And probably as a result of that, by sixth grade I was doing electron ics projects few people in high school could even understand yet. Those kinds of acknowledgments and those kinds of achieve ments made me want to keep working at those things until they would be my things in the world. My first science competition was in third grade, and I won.
But the project was pretty simple, really. Basically I put together this little contraption with a light and a couple of batteries and a lit tle wireall mounted on a piece of wood. It was a working flash light!
A lot of people were surprised by that, and I won. No big deal, it turns out, because I felt inside it wasn't really that impres sive, and I knew I would do even better the next time. It was in the fourth grade that I did the first project that really taught me about things I would need laterphysics, electronics, and the project materials.
It was an experiment to see what would happen if you dipped these two carbon rods into any liq uid of your choice.
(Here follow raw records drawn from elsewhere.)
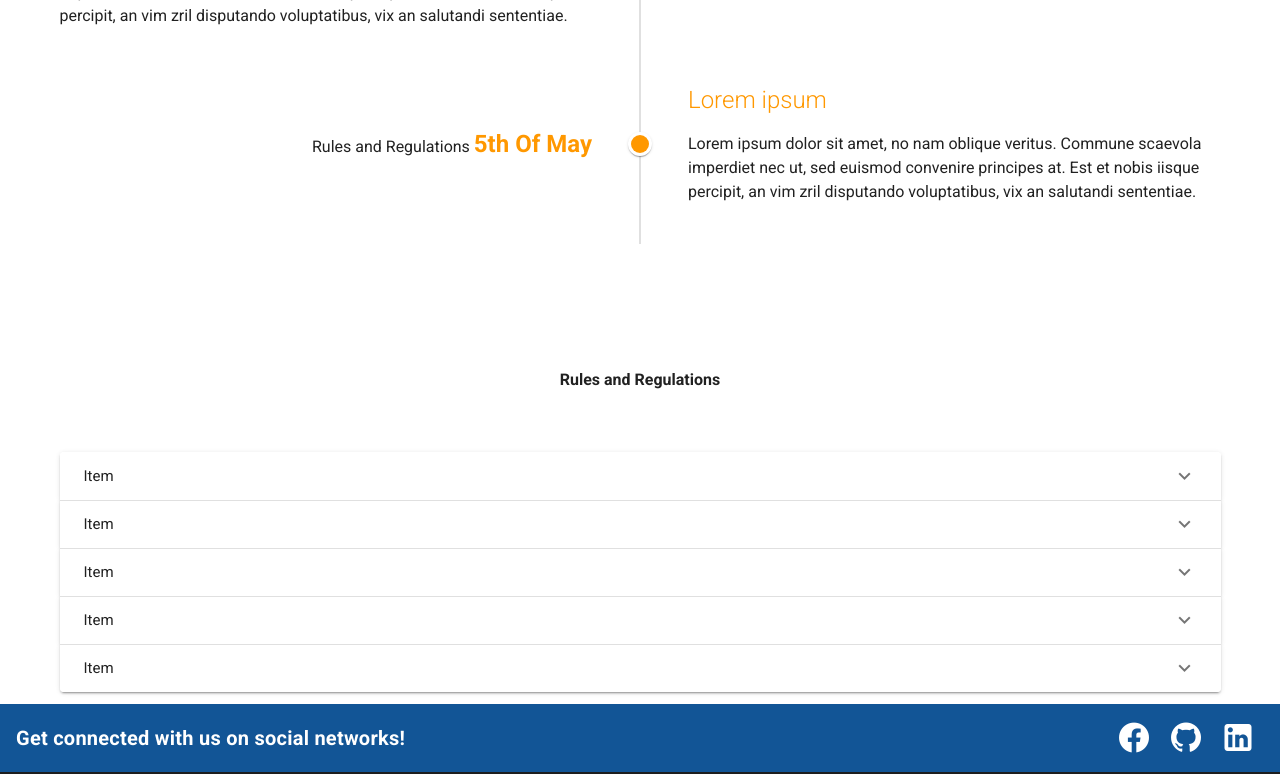
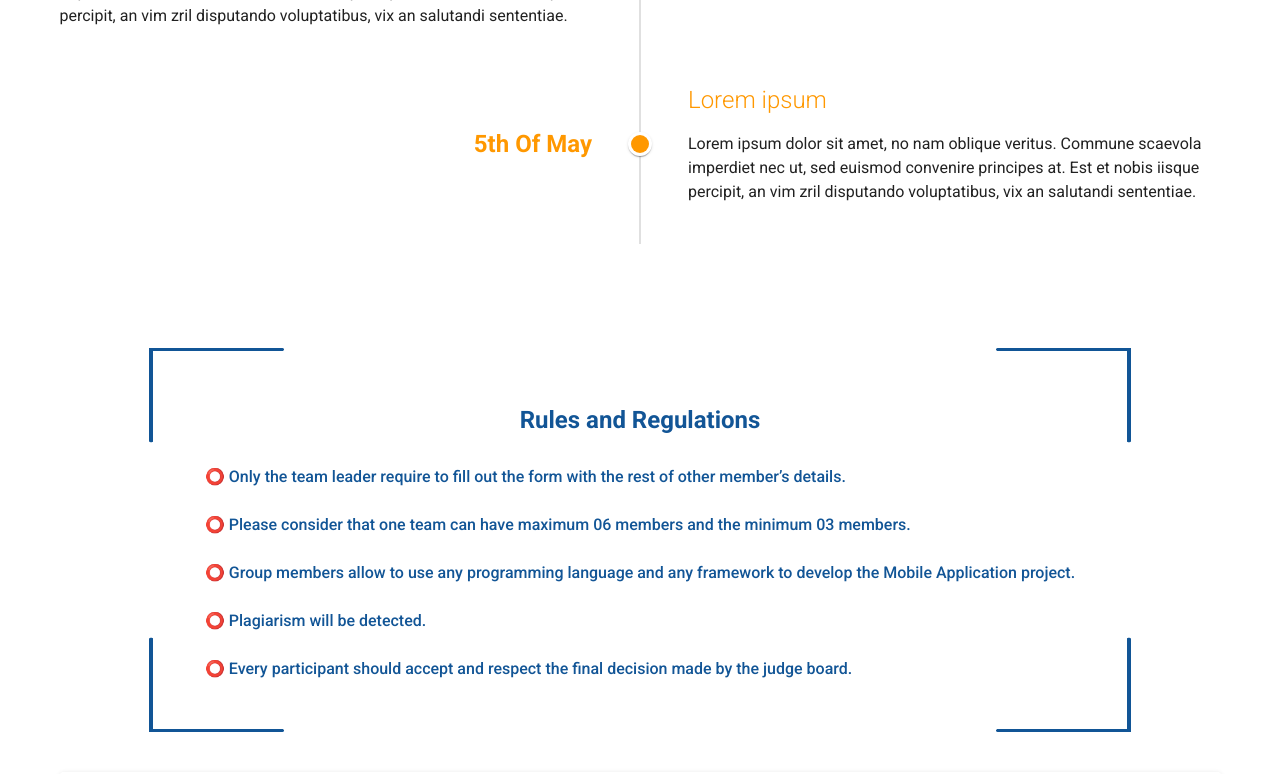
Before and after one commit to Nikila99gimhan/MADFest-Website, a Nuxt app: page / in a window 1280 px wide. Shown: the part 1420-2194 px from the top of the page. Built offline with nearby package versions, Linux system fonts and the light colour scheme.

Commit message:
add rules banner

```diff
--- a/components/RulesBanner.vue
+++ b/components/RulesBanner.vue
@@ -1,7 +1,34 @@
 <template>
-  <v-row no-gutters justify="center">
-    <strong class="subheading py-15 text-xl">
-      Rules and Regulations
-    </strong>
+  <v-row padless no-gutters justify="center" class="my-10">
+    <v-card class="mx-auto px-10 py-10" id="myId" max-width="100%" tile elevation="0">
+      <v-card-title primary-title class="justify-center" :class="`headline font-weight-bold primary--text`"> Rules and Regulations </v-card-title>
+      <v-list-item v-for="(item, i) in items" :key="i">
+        <v-list-item-content>
+          <v-list-item-title v-text="item.text" :class="` font-weight-medium primary--text`"></v-list-item-title>
+        </v-list-item-content>
+      </v-list-item>
+    </v-card>
   </v-row>
 </template>
+
+<script>
+export default {
+  data: () => ({
+    items: [
+        { text: "⭕ Only the team leader require to fill out the form with the rest of other member’s details." },
+        { text: "⭕ Please consider that one team can have maximum 06 members and the minimum 03 members." },
+        { text: "⭕ Group members allow to use any programming language and any framework to develop the Mobile Application project." },
+        { text: "⭕ Plagiarism will be detected." },
+        { text: "⭕ Every participant should accept and respect the final decision made by the judge board." },
+        ],
+  }),
+};
+</script>
+
+<style>
+#myId {
+  background: url("../assets/rules-bg.png") no-repeat center center;
+  background-size: 100% 100%;
+
+}
+</style>
--- a/components/TimeLineBanner.vue
+++ b/components/TimeLineBanner.vue
@@ -1,17 +1,13 @@
 
 <template>
-
   <v-timeline>
-
     <v-timeline-item
       v-for="(year, i) in years"
       :key="i"
       :color="year.color"
       small
     >
-
       <template v-slot:opposite>
-          Rules and Regulations
         <span
           :class="`headline font-weight-bold ${year.color}--text`"
           v-text="year.year"
```
Also changed, not shown: assets/rules-bg.png (added).
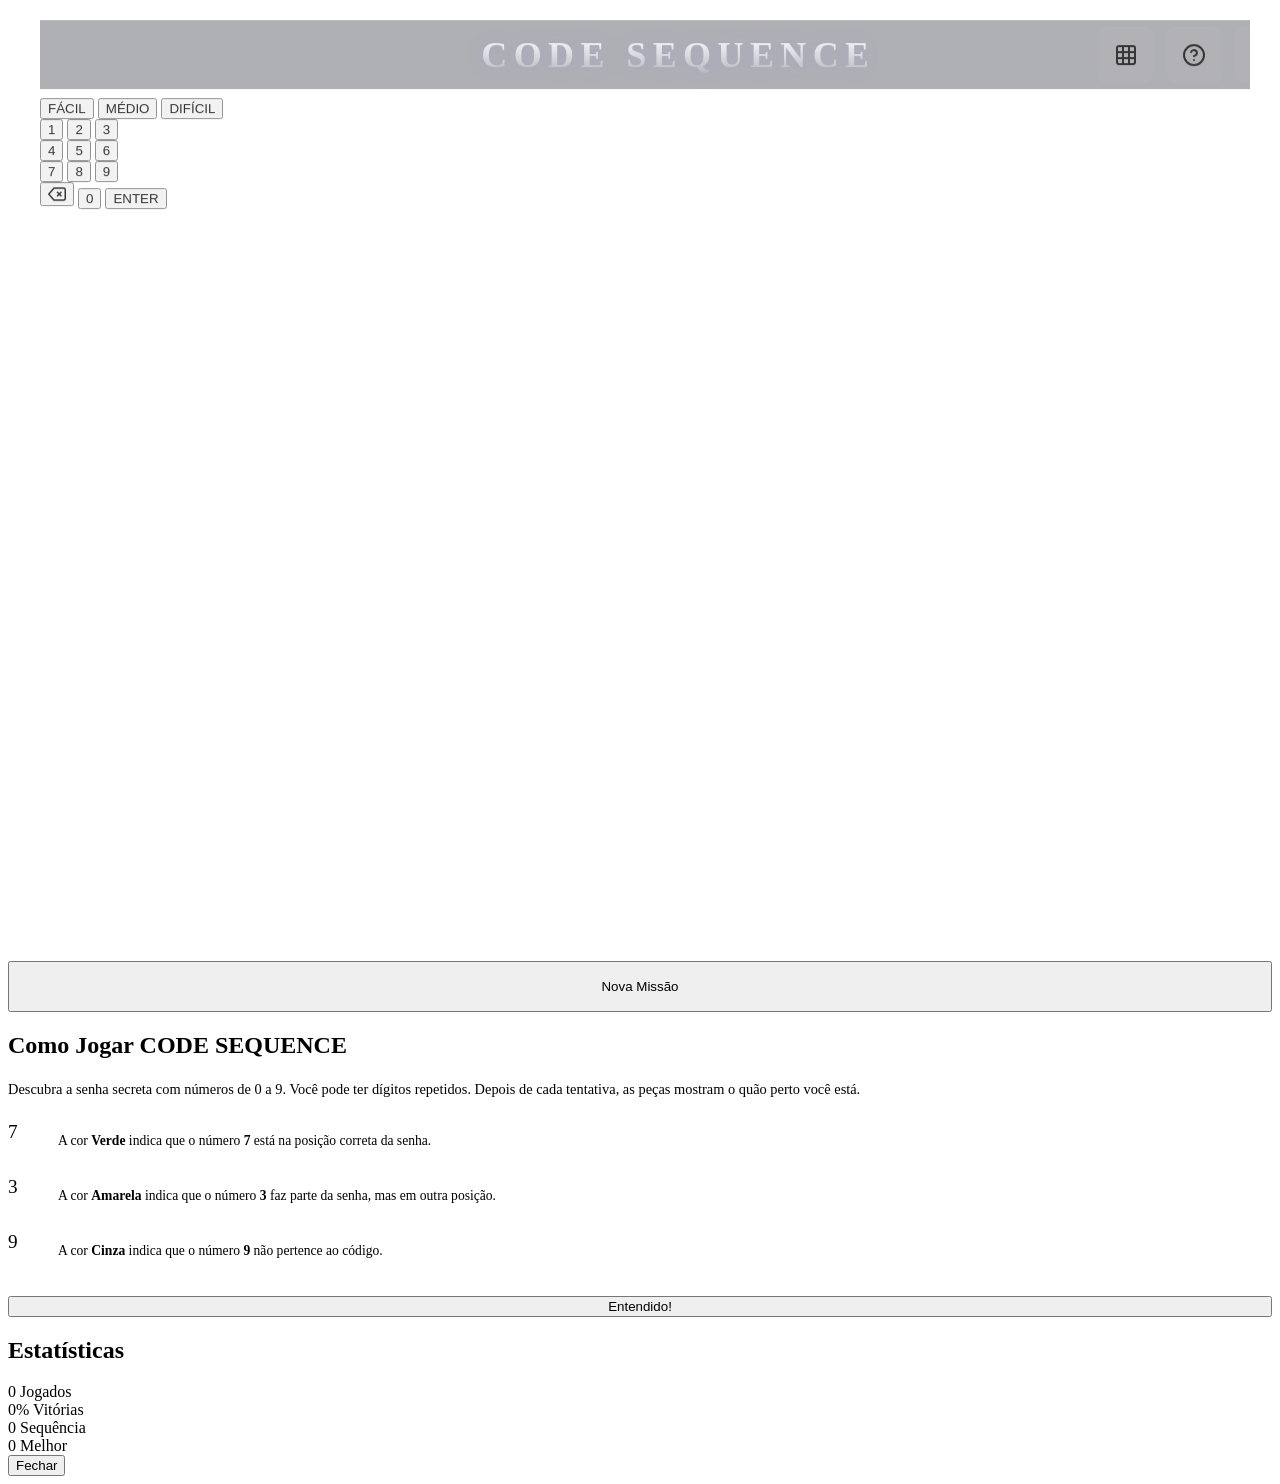
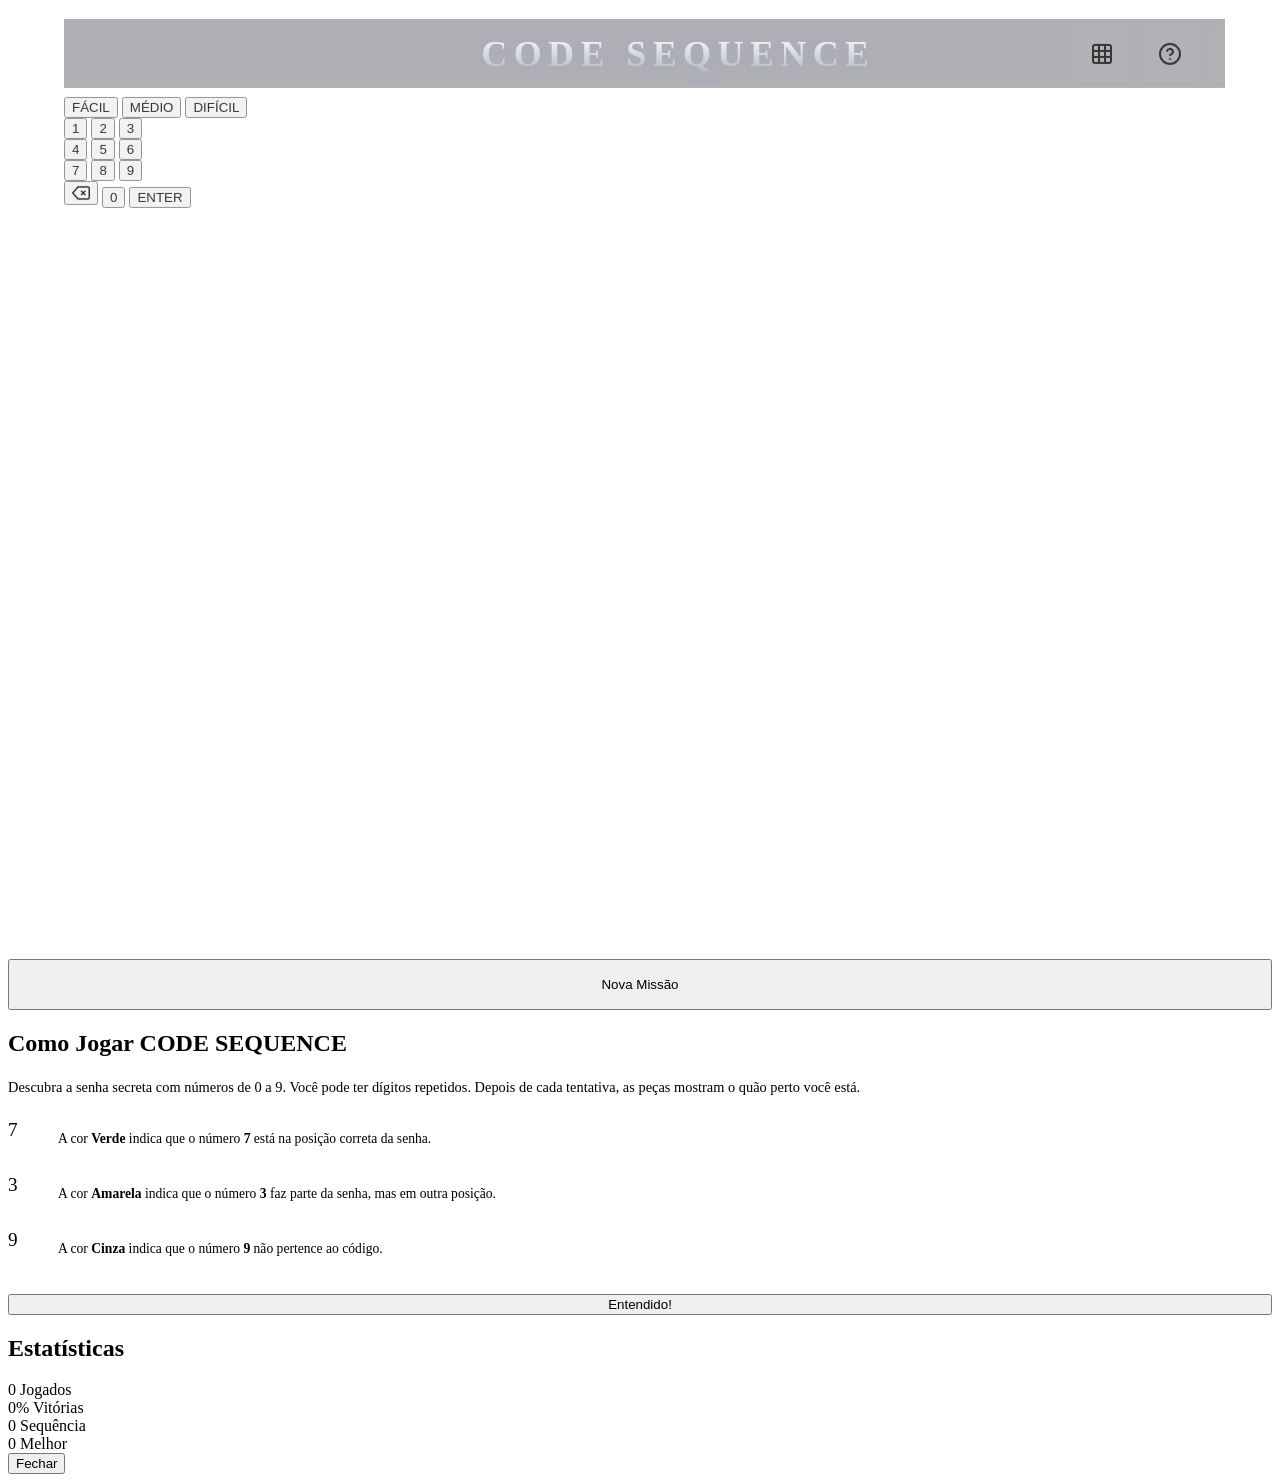

vercionamento

--- a/css/utils.css
+++ b/css/utils.css
@@ -30,18 +30,18 @@
   }
   20%,
   60% {
-    transform: translateX(-6px);
+    transform: translateX(-0.6vw);
   }
   40%,
   80% {
-    transform: translateX(6px);
+    transform: translateX(0.6vw);
   }
 }
 
 @keyframes fadeIn {
   from {
     opacity: 0;
-    transform: translateY(10px);
+    transform: translateY(1vh);
   }
   to {
     opacity: 1;
@@ -59,9 +59,9 @@
 
 .app-container {
   width: 100%;
-  max-width: 1200px;
+  max-width: clamp(30rem, 90vw, 75rem);
   margin: 0 auto;
-  padding: 10px;
+  padding: clamp(0.5rem, 1vh, 1rem);
   display: flex;
   flex-direction: column;
   height: 100%;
The carbon rods were connected by a wire to a lightbulb and an AC plug. By dipping the carbon rods into the liquid, the liquid in effect became one of the "wires. If the light- bulb glowed, brightly or dimly, you could see how well the liquid could conduct electricity.
I used every liquid I could get my hands onwater, Coca-Cola, iced tea, juice, beer. Which liquid conducts electricity best? The answer turned out to be salt water. This is an extremely impor tant thing to know if you want to understand, for instance, hydroelectric machinery or even just plain old batteries.
But the next experiment, man, that was a big one. What I did was build this giant real-life electronic model representing what each of the ninety-two atoms in the periodic table looks like in terms of its electrons.
Download PDF. When Stephen Gary Wozniak was born , computers already existed, but not nearly the way you know them today. To be passionate about computers meant to be passionate first and foremost about electronics — and Steve grew up in the exact right environment for that.
His father Francis worked at an electronics company, Electronic Data Systems in Los Angeles, at the time, and would sometimes take him to work, where he could play with various electronic parts. Woz also adopted most of the values that would shape his later way in life during this time, such as honesty, fairness, kindness and a sense of humor.
Winning science competition after science competition in high school, pursuing a degree in engineering in college was only the next logical step for him.
He transferred in , but without the funds to build his own computer, he kept teaching himself by re-designing existing computers to be more efficient on paper, until he finally had enough money and parts while taking a gap year, working at Tenet, a small computer company.
Eventually, he managed to build his first computing machine, the Cream Soda Computer , which was really just a circuit board, but an actual, usable computer nonetheless. People often wanted Woz to move into Apple management, but he always refused.
He was an engineer at heart, and that meant he wanted to keep engineering things. He stayed honest along the way, even offering his bosses at HP rights to the first Apple prototype, and only moving on with Apple once they rejected them — a move that saved Apple millions of dollars in potential lawsuits later on.
The people who build empires on being good. Woz is one of those people. He always has and always will be, the good soul of Apple.